Itemized modification records
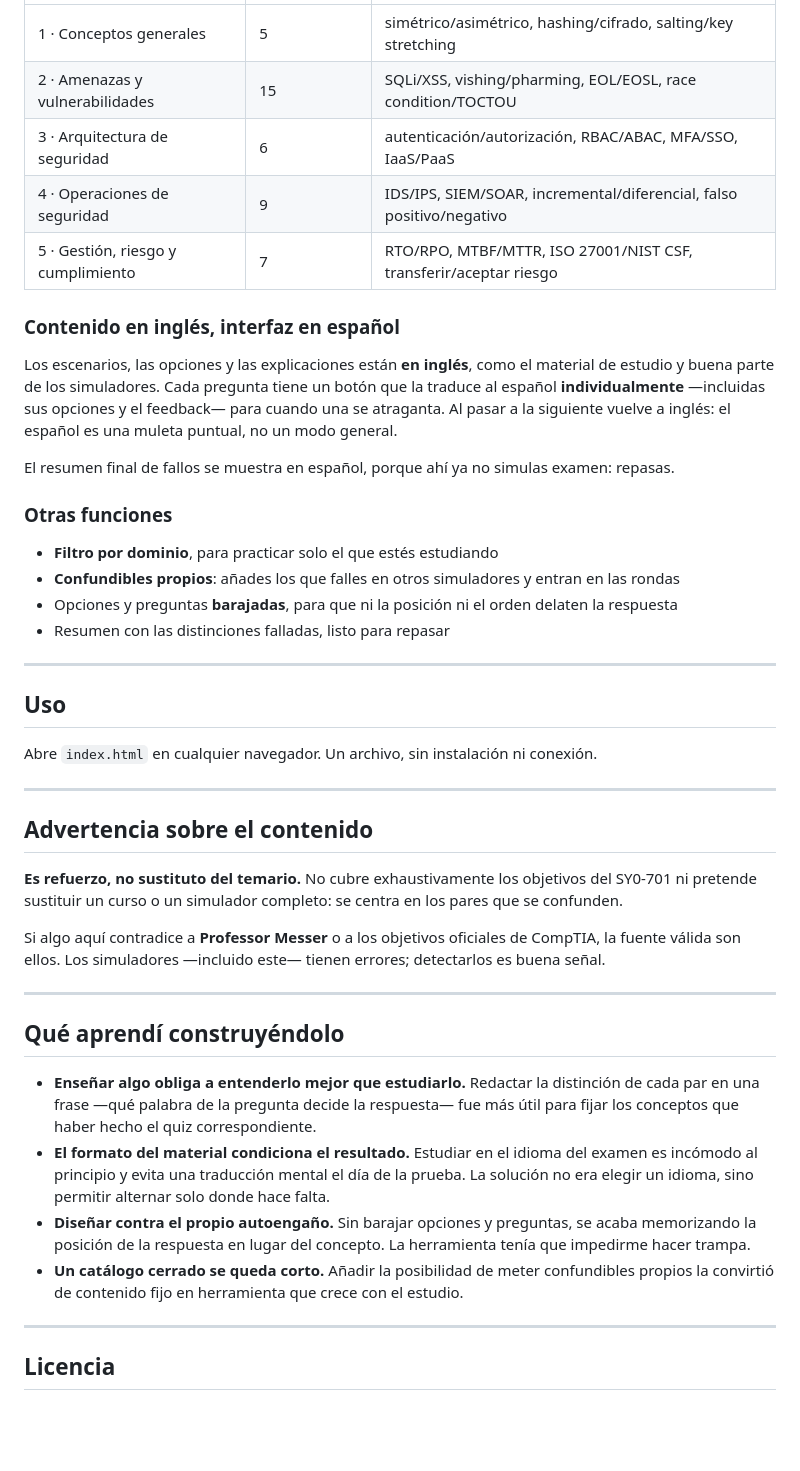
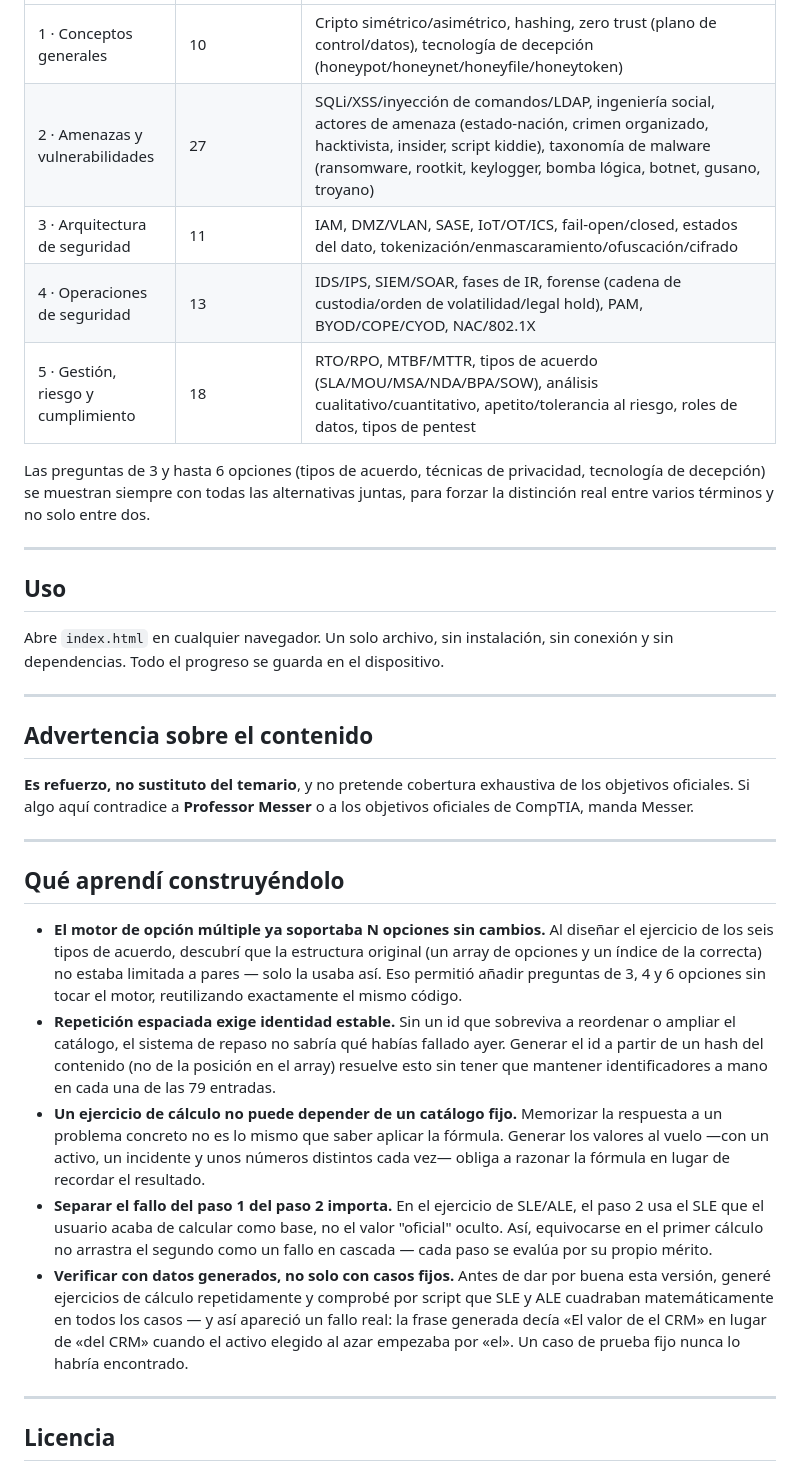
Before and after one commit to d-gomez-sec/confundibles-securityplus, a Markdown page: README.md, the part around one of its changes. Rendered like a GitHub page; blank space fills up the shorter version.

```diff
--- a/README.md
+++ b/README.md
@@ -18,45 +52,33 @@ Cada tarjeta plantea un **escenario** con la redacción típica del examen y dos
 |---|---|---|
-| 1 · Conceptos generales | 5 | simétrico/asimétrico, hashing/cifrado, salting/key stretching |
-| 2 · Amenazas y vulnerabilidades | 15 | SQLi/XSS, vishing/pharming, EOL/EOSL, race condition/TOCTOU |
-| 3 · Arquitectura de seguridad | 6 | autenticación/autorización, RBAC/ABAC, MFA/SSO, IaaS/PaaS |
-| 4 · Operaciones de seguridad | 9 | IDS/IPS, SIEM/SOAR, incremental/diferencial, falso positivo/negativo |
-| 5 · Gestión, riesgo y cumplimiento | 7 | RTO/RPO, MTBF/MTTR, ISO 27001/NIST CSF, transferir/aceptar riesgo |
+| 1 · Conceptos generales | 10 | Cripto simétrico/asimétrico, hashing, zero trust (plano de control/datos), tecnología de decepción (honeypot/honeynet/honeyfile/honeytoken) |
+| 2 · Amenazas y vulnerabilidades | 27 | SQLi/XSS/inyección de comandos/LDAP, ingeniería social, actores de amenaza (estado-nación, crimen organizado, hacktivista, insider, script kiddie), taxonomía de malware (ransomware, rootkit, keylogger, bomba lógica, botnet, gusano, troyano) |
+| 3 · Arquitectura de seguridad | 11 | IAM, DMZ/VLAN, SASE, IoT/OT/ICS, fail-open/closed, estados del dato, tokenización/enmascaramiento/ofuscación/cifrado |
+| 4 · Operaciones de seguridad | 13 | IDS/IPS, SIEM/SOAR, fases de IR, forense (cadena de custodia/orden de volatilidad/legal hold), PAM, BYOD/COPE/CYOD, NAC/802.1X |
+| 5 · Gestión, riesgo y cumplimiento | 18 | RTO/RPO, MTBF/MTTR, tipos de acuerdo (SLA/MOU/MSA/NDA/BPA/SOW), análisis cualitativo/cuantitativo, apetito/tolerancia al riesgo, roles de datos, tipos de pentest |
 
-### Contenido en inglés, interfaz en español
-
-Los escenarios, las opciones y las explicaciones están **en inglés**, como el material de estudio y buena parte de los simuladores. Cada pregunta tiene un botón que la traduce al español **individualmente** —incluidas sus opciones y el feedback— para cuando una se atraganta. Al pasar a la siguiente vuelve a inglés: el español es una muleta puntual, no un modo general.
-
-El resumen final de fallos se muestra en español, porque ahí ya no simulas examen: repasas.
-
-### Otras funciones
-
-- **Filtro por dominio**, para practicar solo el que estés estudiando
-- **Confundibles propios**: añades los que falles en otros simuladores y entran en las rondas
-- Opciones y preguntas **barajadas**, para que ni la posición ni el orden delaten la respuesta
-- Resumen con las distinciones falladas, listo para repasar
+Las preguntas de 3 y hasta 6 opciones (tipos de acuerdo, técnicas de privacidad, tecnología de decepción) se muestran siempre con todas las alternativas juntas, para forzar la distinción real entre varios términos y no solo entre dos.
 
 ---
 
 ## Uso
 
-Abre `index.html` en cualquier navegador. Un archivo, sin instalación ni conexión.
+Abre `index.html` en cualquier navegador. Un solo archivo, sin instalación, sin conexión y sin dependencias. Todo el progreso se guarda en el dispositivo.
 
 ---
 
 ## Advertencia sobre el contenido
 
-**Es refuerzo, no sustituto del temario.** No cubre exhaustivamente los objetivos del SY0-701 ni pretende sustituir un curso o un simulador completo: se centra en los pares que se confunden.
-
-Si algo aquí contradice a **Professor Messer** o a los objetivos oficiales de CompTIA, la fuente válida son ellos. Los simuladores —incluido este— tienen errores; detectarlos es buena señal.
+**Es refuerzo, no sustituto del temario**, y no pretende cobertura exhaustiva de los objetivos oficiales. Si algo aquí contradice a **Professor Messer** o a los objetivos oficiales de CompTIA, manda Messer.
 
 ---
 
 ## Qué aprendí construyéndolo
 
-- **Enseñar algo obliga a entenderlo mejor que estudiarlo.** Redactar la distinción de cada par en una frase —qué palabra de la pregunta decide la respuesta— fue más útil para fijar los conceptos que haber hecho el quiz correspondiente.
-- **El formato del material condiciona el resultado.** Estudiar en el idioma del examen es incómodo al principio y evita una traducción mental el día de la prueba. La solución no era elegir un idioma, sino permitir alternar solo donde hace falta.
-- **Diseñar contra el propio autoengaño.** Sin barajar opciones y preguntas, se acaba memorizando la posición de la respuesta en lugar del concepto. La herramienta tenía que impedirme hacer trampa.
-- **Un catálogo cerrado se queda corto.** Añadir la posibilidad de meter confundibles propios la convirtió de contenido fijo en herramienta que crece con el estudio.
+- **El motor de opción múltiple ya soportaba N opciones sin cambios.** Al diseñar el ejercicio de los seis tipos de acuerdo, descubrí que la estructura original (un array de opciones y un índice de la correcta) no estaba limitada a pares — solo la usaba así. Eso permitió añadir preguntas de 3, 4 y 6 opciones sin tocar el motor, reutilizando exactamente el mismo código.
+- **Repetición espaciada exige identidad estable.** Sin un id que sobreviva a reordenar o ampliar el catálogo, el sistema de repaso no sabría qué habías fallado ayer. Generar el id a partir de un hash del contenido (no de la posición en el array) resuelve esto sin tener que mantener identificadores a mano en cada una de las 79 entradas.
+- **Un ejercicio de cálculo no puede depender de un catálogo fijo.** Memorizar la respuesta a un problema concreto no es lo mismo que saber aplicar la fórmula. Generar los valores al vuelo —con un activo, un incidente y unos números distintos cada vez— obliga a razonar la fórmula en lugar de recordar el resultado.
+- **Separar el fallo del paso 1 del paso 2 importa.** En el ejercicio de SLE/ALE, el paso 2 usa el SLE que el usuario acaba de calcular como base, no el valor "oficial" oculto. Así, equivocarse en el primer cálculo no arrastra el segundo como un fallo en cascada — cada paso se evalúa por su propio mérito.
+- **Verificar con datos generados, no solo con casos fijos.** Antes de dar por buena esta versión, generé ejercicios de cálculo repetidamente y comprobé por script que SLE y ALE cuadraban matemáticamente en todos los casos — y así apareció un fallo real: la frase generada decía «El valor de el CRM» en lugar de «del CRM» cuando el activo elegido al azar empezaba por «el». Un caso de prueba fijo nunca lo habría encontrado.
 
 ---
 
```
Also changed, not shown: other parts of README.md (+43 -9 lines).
...
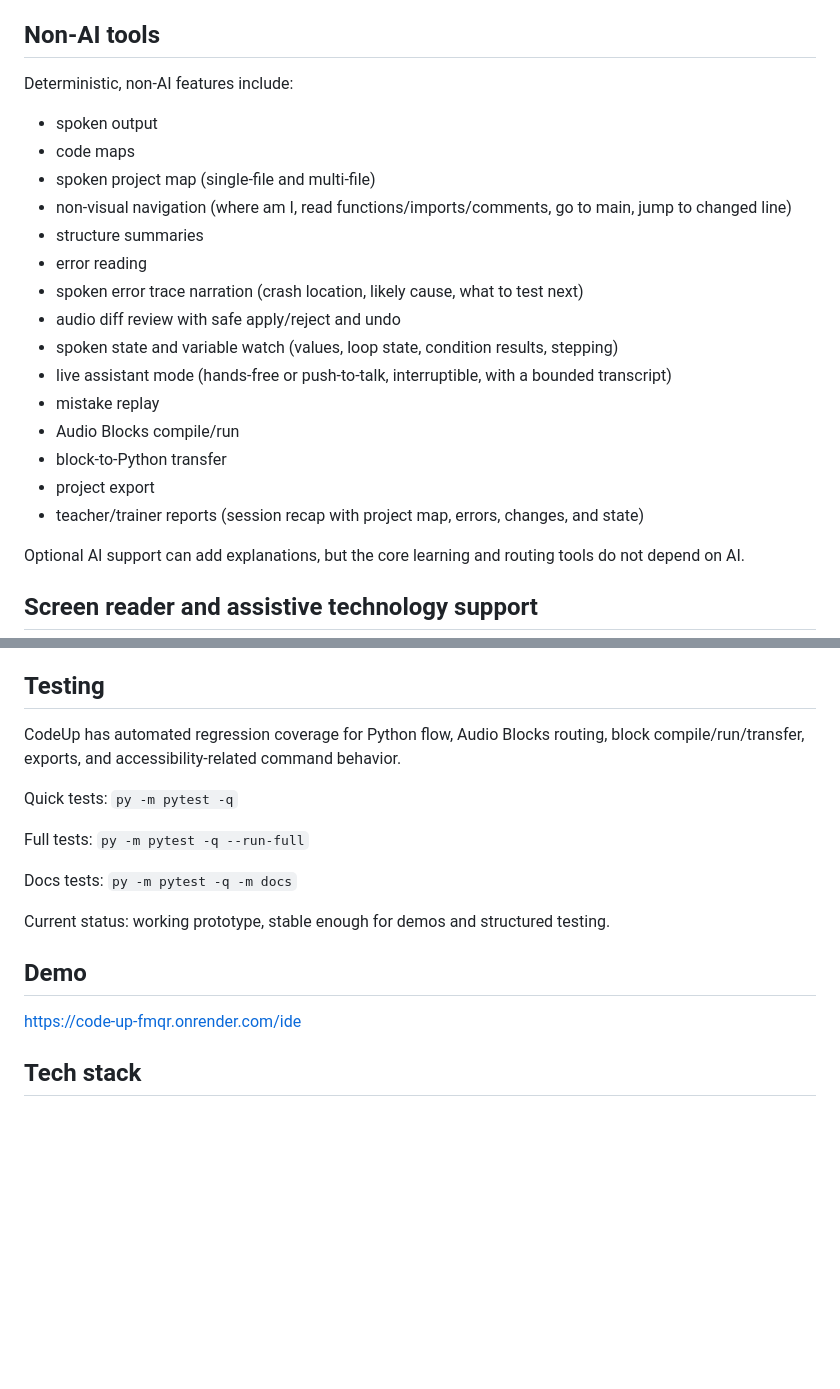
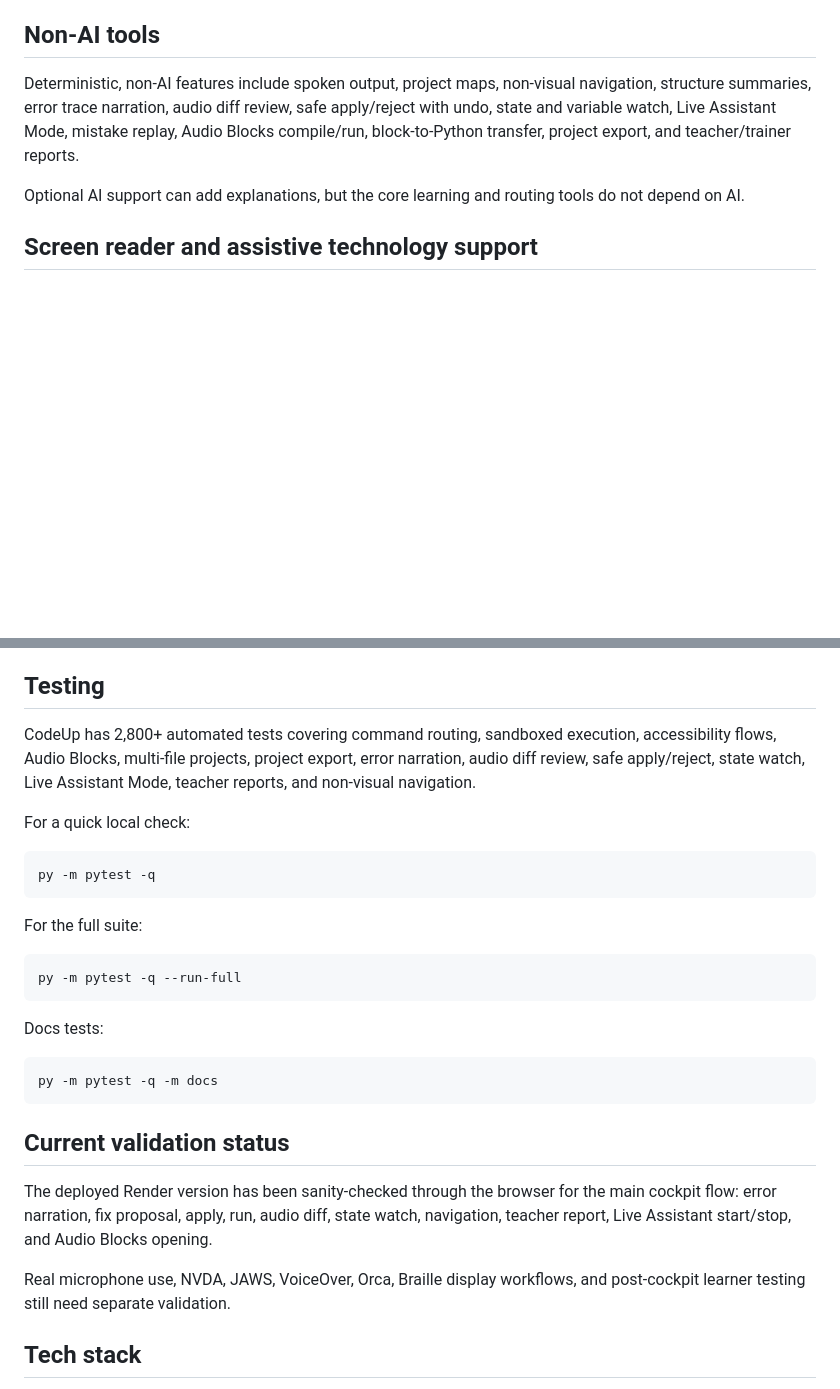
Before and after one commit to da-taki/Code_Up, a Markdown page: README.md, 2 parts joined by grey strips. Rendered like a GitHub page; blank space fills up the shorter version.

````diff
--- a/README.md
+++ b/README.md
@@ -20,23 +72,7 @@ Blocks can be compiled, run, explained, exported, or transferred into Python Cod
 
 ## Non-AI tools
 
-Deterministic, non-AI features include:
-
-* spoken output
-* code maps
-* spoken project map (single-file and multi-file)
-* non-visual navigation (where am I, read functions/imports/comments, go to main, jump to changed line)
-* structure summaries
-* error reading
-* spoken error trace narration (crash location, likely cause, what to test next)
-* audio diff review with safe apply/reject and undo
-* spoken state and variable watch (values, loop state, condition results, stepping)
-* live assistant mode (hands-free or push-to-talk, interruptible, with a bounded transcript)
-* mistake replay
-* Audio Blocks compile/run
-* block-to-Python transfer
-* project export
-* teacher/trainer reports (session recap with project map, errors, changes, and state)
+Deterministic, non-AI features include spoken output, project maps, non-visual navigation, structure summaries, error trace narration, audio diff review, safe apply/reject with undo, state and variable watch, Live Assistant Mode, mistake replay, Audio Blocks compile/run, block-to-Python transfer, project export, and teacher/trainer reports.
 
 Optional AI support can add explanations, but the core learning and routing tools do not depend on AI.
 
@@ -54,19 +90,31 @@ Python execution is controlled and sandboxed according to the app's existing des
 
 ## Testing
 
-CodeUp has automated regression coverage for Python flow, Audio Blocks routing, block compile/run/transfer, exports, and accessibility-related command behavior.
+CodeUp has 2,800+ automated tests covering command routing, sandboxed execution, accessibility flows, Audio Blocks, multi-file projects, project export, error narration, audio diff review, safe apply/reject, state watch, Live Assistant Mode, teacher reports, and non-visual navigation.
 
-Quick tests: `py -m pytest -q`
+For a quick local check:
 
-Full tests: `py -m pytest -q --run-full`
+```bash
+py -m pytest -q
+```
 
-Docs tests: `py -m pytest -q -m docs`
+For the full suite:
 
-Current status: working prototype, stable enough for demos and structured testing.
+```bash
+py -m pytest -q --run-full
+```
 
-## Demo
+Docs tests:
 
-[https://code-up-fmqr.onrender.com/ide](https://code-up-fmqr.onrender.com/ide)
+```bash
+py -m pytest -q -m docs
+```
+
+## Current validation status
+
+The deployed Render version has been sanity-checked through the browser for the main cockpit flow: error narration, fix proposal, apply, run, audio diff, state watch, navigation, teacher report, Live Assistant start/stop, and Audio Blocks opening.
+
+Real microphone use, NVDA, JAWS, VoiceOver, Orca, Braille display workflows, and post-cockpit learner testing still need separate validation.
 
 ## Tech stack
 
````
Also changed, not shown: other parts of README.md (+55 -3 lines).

**PROBLEM DESCRIPTION**
Pull out every line of the records that includes the string "propios".

**ANSWER SECTION**
-- **Confundibles propios**: añades los que falles en otros simuladores y entran en las rondas
-- **Un catálogo cerrado se queda corto.** Añadir la posibilidad de meter confundibles propios la convirtió de contenido fijo en herramienta que crece con el estudio.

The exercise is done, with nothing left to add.